Although the real dirt won't be moved for another two weeks, new basketball coach Pat Skerry's roster already is undergoing changes.
After signing 6-foot-5 combination guard Kelvin Amayo of Hillside, N.J., this week, Skerry has five new players headed to Towson, and more on the way.
Also signing national letters of intent are 6-6 Marcus Damus of Long Island, 6-5 Deon Jones of Delaware, 6-0 Kris Walden of Richmond and 6-4 Will Adams from Philadelphia. Adams will play next season after battling Hodgkin's lymphoma.
Departing are junior Braxton Dupree and sophomore Isaiah Philmore.
"I think we've improved our length," Skerry said. "One thing we've got to do is become better defensively. … We're still in flux."
Amayo is physical player who can play the point or shooting guard. Skerry, an assistant coach at Pittsburgh last season, likened Amayo to Panthers guard Brad Wanamaker.
"He's a guy we're counting on to be an impact player," Skerry said. "He's very good with the ball. He's very good at getting in the lane and finding guys. Wanamaker was a guy that we put the ball in his hands a lot and let him make plays.
"He guards, he rebounds. I think we've got a couple guys coming in that can run and finish plays, and he's going to help them."
Skerry said the school is working to make post player Robert Nwankwo eligible for his senior season.

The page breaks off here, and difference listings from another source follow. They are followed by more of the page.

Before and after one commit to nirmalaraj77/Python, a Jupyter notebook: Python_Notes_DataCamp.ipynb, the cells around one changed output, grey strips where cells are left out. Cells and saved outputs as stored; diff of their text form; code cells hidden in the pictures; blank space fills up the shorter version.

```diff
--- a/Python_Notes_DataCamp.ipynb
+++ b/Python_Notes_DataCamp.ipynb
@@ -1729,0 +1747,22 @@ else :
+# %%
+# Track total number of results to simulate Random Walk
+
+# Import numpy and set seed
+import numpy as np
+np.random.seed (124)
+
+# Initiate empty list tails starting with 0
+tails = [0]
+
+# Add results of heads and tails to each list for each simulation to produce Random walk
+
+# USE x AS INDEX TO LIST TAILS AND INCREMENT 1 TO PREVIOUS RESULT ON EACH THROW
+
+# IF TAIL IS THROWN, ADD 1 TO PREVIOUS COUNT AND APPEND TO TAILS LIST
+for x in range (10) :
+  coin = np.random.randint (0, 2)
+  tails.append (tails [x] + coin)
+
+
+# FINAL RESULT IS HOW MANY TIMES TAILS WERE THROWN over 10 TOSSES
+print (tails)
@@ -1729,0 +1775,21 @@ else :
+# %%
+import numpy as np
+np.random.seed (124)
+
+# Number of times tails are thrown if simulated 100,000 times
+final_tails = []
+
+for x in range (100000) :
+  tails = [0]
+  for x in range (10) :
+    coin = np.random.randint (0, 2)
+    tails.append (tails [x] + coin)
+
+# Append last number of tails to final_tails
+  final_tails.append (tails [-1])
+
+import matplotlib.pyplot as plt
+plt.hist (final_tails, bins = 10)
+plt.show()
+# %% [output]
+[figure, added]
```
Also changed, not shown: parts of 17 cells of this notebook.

He's also counting on RaShawn Polk to contribute next season.
"I'd like to have those two kids here because I think they can have great senior years and help us jump start things quickly," Skerry said.
The new coach might also get an assist from Neal, whose buzzer-beater for the San Antonio Spurs triggered the most unlikely comeback of the NBA playoffs this spring. Neal, who has a home in Havre de Grace, said he's "open and willing" to helping Towson any way he can.
"Towson has always been extremely open and receptive to me, and a key part of who I am and the success I've had so far," Neal said. "I'm thankful and appreciative of it."
Joe Mathews, Towson's women's coach, said he welcomes the intimate setting in the new arena.
"It's not just going to be a building that is there to host multi-events," Mathews said. "But it's going to be a true home-court advantage on those wonderful Thursday and Sunday afternoons for us."
Vince Angotti, who coached the Tigers' men's team from 1966 through 1983, attended the groundbreaking as well and said it was a step in the right direction.
"From here, there's no more excuses," Angotti said. "We've got the population, we're in a great setting, we're in a great recruiting area. Now we've got the building. So what else is needed? I think this building is going to be fantastic. I think it's the last part of the puzzle."